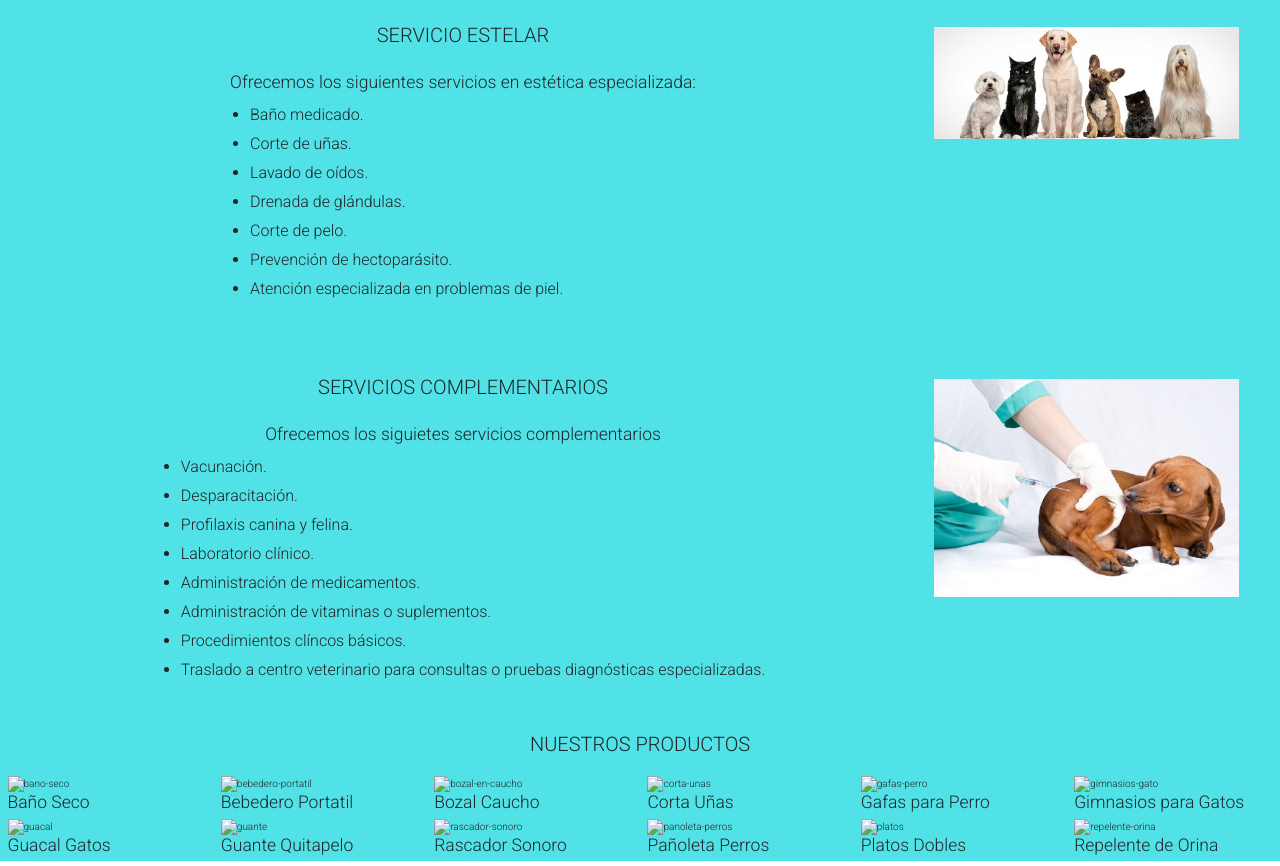
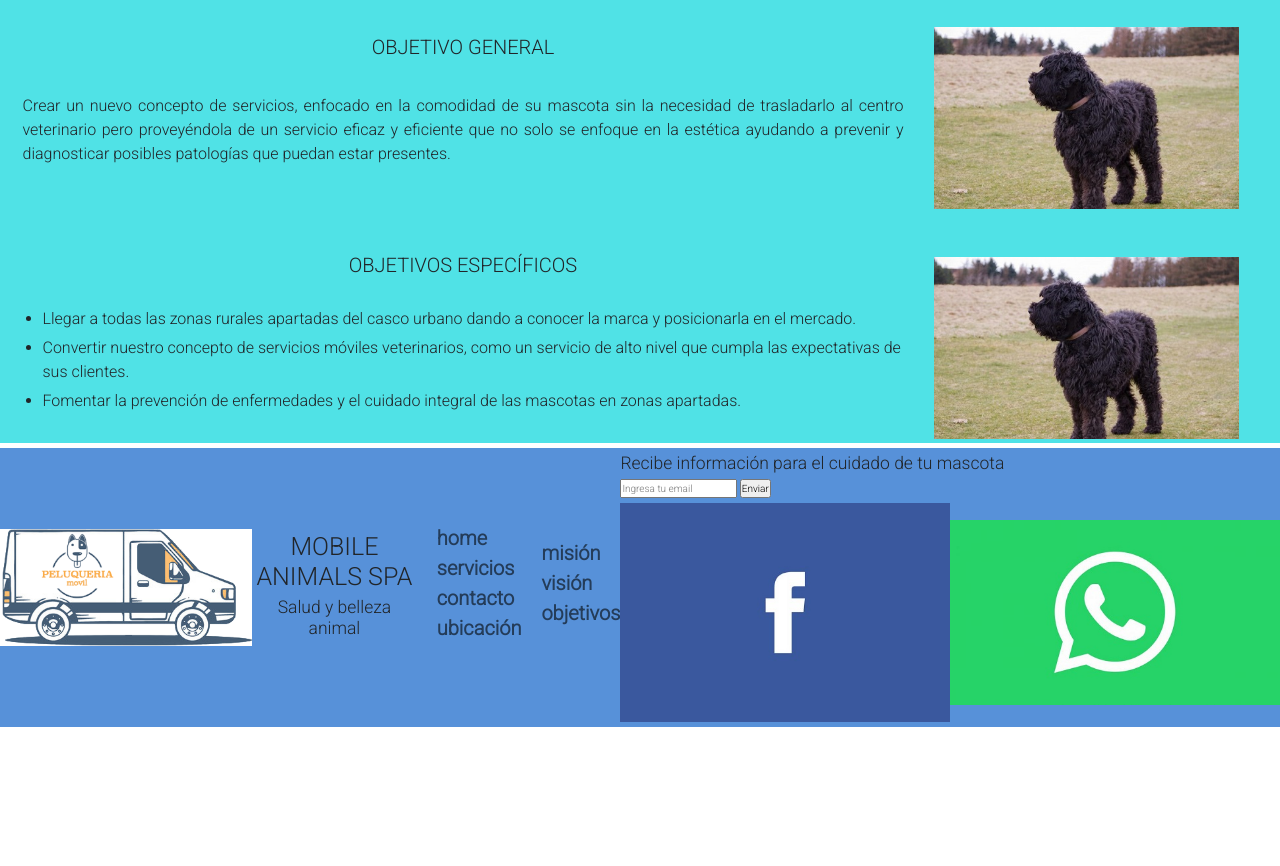
Before and after one commit to Harlop3412/Edward-Lop-cloud, a website: page page/Objetivos.html in a window 1280 px wide. Shown: the part 274-1140 px from the top of the page. After the commit the page ends 1001 px from the top, so only its background shows below. Drawn offline with nearby package versions, Linux system fonts and the light colour scheme.

Commit message:
modificacion objetivos

```diff
--- a/page/Objetivos.html
+++ b/page/Objetivos.html
@@ -16,8 +16,7 @@
         integrity="sha384-gH2yIJqKdNHPEq0n4Mqa/HGKIhSkIHeL5AyhkYV8i59U5AR6csBvApHHNl/vI1Bx" crossorigin="anonymous">
     <!--bloque estilo css-->
     <link rel="stylesheet" href="../CSS/estilos.css">
-    <title>Servicios</title>
-
+    <title>Objetivos</title>
 </head>
 
 <body>
@@ -27,15 +26,15 @@
         <nav class="header__navbar">
             <ul class="menu__sup">
                 <li><a href="../index.html"> HOME</a></li>
-                <li><a href="#"> SERVICIOS</a></li>
+                <li><a href="./servicios.html"> SERVICIOS</a></li>
                 <li><a href="./contacto.html"> CONTACTO</a></li>
                 <li><a href="./ubicacion.html"> UBICACIÓN</a></li>
                 <li><a href="./Misión y Visión.html#mision"> MISIÓN</a></li>
                 <li><a href="./Misión y Visión.html#vision">VISIÓN</a></li>
-                <li><a href="./Objetivos.html"> OBJETIVOS</a></li>
+                <li><a href="#"> OBJETIVOS</a></li>
             </ul>
         </nav>
-        <!--Fin fila menú superior-->
+        <!--cierre fila menú superior-->
 
         <!--fila logo + nombre + sologan-->
         <section class="header__section">
@@ -52,147 +51,71 @@
             </div>
 
         </section>
-        <!--Fin fila logo + nombre + sologan-->
+        <!--cierre fila logo + nombre + sologan-->
     </header>
 
     <main class="main">
-        <!--Inicio servicios estelares-->
-
+        <!--Fila objetivo general + imagen-->
         <section class=" main__section--separación container-fluid">
             <section class="row">
                 <article class="main__articulo col-lg-2 col-md-4 col-xs-6">
-                    <!--bloque Titulo-->
-                    <div class="main__titulo ">
-                        <h2>SERVICIO ESTELAR</h2>
+                    <!--bloque titulo -->
+                    <div class="main__titulo">
+                        <h2>OBJETIVO GENERAL</h2>
                     </div>
+                    <!--bloque objetivo general -->
+                    <div>
+                        <p>Crear un nuevo concepto de servicios, enfocado en la comodidad de su mascota sin la
+                            necesidad de trasladarlo al centro veterinario
+                            pero proveyéndola de un servicio eficaz
+                            y eficiente
+                            que no solo se enfoque en la estética ayudando a prevenir y diagnosticar
+                            posibles patologías que puedan estar presentes.</p>
 
-                    <!--bloque lista servicio estelar-->
-                    <div>
-                        <h3>Ofrecemos los siguientes servicios en estética especializada:</h3>
-                        <ul class="main__lista">
-                            <li>Baño medicado.</li>
-                            <li>Corte de uñas.</li>
-                            <li>Lavado de oídos.</li>
-                            <li>Drenada de glándulas.</li>
-                            <li>Corte de pelo.</li>
-                            <li>Prevención de hectoparásito.</li>
-                            <li>Atención especializada en problemas de piel.</li>
-                        </ul>
                     </div>
                 </article>
-                <!--imagen servicio estelar-->
+                <!--bloque imagen objetivo general -->
                 <aside class="col-lg-3 col-md-5 col-xs-6">
-                    <div class="main__imagen ">
-                        <img class="img-fluid" src="../multimedia/portada1.jpg" alt="servicio estelar">
+                    <div class="main__imagen">
+                        <img class="img-fluid" src="../multimedia/objetivo gen2.jpg" alt="objetivo general">
                     </div>
                 </aside>
             </section>
         </section>
-        <!--Fin servicios estelares-->
+        <!--Cierre fila objetivo general + imagen-->
 
-        <!--Inicio servicios Complementario -->
+        <!--Fila objetivos específicos + imagen-->
+        <section class="container-fluid">
+            <!--bloque imagen objetvos especificos-->
+            <section class="row">
+                <article class="main__articulo col-lg-2 col-md-4 col-xs-6">
+                    <!--bloque titulo-->
+                    <div class="main__titulo">
+                        <h2>OBJETIVOS ESPECÍFICOS</h2>
+                    </div>
 
-        <section class="container-fluid">
-            <section class="row">
-
-                <!--bloque Titulo-->
-                <article class="main__articulo col-lg-2 col-md-4 col-xs-6">
-                    <div class="main__titulo">
-                        <h2>SERVICIOS COMPLEMENTARIOS</h2>
-                    </div>
-                    <!--bloque lista servicios complementarios-->
+                    <!--bloque objetivos especificos-->
                     <div>
-                        <h3> Ofrecemos los siguietes servicios complementarios</h3>
-
                         <ul class="main__lista">
-                            <li>Vacunación.</li>
-                            <li>Desparacitación.</li>
-                            <li>Profilaxis canina y felina.</li>
-                            <li>Laboratorio clínico.</li>
-                            <li>Administración de medicamentos.</li>
-                            <li>Administración de vitaminas o suplementos.</li>
-                            <li>Procedimientos clíncos básicos.</li>
-                            <li>Traslado a centro veterinario para consultas o pruebas diagnósticas especializadas.</li>
+                            <li>Llegar a todas las zonas rurales apartadas del casco urbano dando a conocer la marca y
+                                posicionarla en el mercado.</li>
+                            <li>Convertir nuestro concepto de servicios móviles veterinarios, como un servicio de alto
+                                nivel que cumpla las expectativas de sus clientes. </li>
+                            <li>Fomentar la prevención de enfermedades y el cuidado integral de las mascotas en zonas
+                                apartadas. </li>
                         </ul>
                     </div>
                 </article>
                 <aside class="col-lg-3 col-md-5 col-xs-6">
-                    <!--imagen servicio complementario-->
-                    <div class="main__imagen" >
-                        <img class="img-fluid" src="../multimedia/ser com1.jpg" alt="servicios complementarios">
+                    <div class="main__imagen ">
+                        <img class="img-fluid" src="../multimedia/objetivo gen2.jpg" alt="objetivo especifico">
                     </div>
                 </aside>
             </section>
         </section>
-        <!--Fin servicios Complementario -->
+        <!--Cierre fila objetivos específicos + imagen-->
+    </main>
 
-        <!--Inicio seccion productos-->
-        <div class="main__ubicacion-flex main__titulo ">
-            <h2>NUESTROS PRODUCTOS</h2>
-        </div>
-        <section class="">
-            <div class="container-fluid">
-                <div class="row">
-                    <div class=" col-lg-2 col-md-4 col-xs-6">
-                        <img class="img-fluid" src="../multimedia/galeria/bano-seco.jpg" alt="bano-seco">
-                        <h3>Baño Seco</h3>
-                    </div>
-                    <div class=" col-lg-2 col-md-4 col-xs-6">
-                        <img class="img-fluid" src="../multimedia/galeria/bebedero-portatil-para-mascotas.jpg"
-                            alt="bebedero-portatil">
-                        <h3>Bebedero Portatil</h3>
-                    </div>
-                    <div class="col-lg-2 col-md-4 col-xs-6">
-                        <img class="img-fluid" src="../multimedia/galeria/bozal-en-caucho.jpg" alt="bozal-en-caucho">
-                        <h3>Bozal Caucho</h3>
-                    </div>
-                    <div class=" col-lg-2 col-md-4 col-xs-6">
-                        <img class="img-fluid" src="../multimedia/galeria/corta-unas.png" alt="corta-unas">
-                        <h3>Corta Uñas</h3>
-                    </div>
-                    <div class="col-lg-2 col-md-4 col-xs-6">
-                        <img class="img-fluid" src="../multimedia/galeria/gafas-para-perros-dog-glasses.jpg"
-                            alt="gafas-perro">
-                        <h3>Gafas para Perro</h3>
-                    </div>
-                    <div class="col-lg-2 col-md-4 col-xs-6">
-                        <img class="img-fluid" src="../multimedia/galeria/gimnasios-gato.jpg" alt="gimnasios-gato">
-                        <h3>Gimnasios para Gatos</h3>
-                    </div>
-                </div>
-            </div>
-            <div class="container-fluid">
-                <div class="row">
-                    <div class="col-lg-2 col-md-4 col-xs-6">
-                        <img src="../multimedia/galeria/guacal gatos.jpg" alt="guacal" class="img-fluid">
-                        <h3>Guacal Gatos</h3>
-                    </div>
-
-                    <div class="col-lg-2 col-md-4 col-xs-6">
-                        <img src="../multimedia/galeria/guante-quita-pelo.jpg" alt="guante" class="img-fluid">
-                        <h3>Guante Quitapelo</h3>
-                    </div>
-                    <div class=" col-lg-2 col-md-4 col-xs-6">
-                        <img src="../multimedia/galeria/juguete-rascador-sonoro-para-gatos.jpg" alt="rascador-sonoro"
-                            class="img-fluid">
-                        <h3>Rascador Sonoro</h3>
-                    </div>
-                    <div class=" col-lg-2 col-md-4 col-xs-6">
-                        <img class="img-fluid" src="../multimedia/galeria/panoleta-friends.jpg" alt="panoleta-perros">
-                        <h3>Pañoleta Perros</h3>
-                    </div>
-                    <div class="col-lg-2 col-md-4 col-xs-6">
-                        <img class="img-fluid" src="../multimedia/galeria/platos-dobles.jpg" alt="platos">
-                        <h3>Platos Dobles</h3>
-                    </div>
-                    <div class=" col-lg-2 col-md-4 col-xs-6">
-                        <img class="img-fluid" src="../multimedia/galeria/repelente-de-orina.jpg" alt="repelente-orina">
-                        <h3>Repelente de Orina</h3>
-                    </div>
-                </div>
-            </div>
-        </section>
-    </main>
 
     <footer class="footer">
         <!--fila logo + nombre + slogan + menu inferior + formulario + redes-->
@@ -212,7 +135,7 @@
         <nav class="footer__navbar">
             <ul class="">
                 <li><a href="../index.html"> HOME</a></li>
-                <li><a href="#"> SERVICIOS</a></li>
+                <li><a href="./servicios.html"> SERVICIOS</a></li>
                 <li><a href="./contacto.html"> CONTACTO</a></li>
                 <li><a href="./ubicacion.html"> UBICACIÓN</a></li>
 
@@ -223,11 +146,11 @@
             <ul class="">
                 <li><a href="./Misión y Visión.html#mision"> MISIÓN</a></li>
                 <li><a href="./Misión y Visión.html#vision">VISIÓN</a></li>
-                <li><a href="./Objetivos.html"> OBJETIVOS</a></li>
+                <li><a href="#"> OBJETIVOS</a></li>
             </ul>
         </nav>
         <!--Fin bloque menu inferior-->
-        <section class="">
+        <section>
             <!--bloque formulario-->
             <div class="footer__formulario">
                 <form action="">
@@ -246,11 +169,12 @@
             </div>
 
         </section>
-        <!--Fin fila logo + nombre + slogan + menu inferior + formulario + redes-->
+        <!--cierre fila logo + nombre + slogan + menu inferior + formulario + redes-->
     </footer>
     <script src="https://cdn.jsdelivr.net/npm/bootstrap@5.2.0/dist/js/bootstrap.bundle.min.js"
         integrity="sha384-A3rJD856KowSb7dwlZdYEkO39Gagi7vIsF0jrRAoQmDKKtQBHUuLZ9AsSv4jD4Xa"
         crossorigin="anonymous"></script>
+
 </body>
 
 </html>
```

WHAT NEEDS TO BE DONE: Check each line of the data above, and please copy the ones in which the string "inferior" occurs.

ANSWER SPACE:
         <!--fila logo + nombre + slogan + menu inferior + formulario + redes-->
         <!--Fin bloque menu inferior-->
-        <!--Fin fila logo + nombre + slogan + menu inferior + formulario + redes-->
+        <!--cierre fila logo + nombre + slogan + menu inferior + formulario + redes-->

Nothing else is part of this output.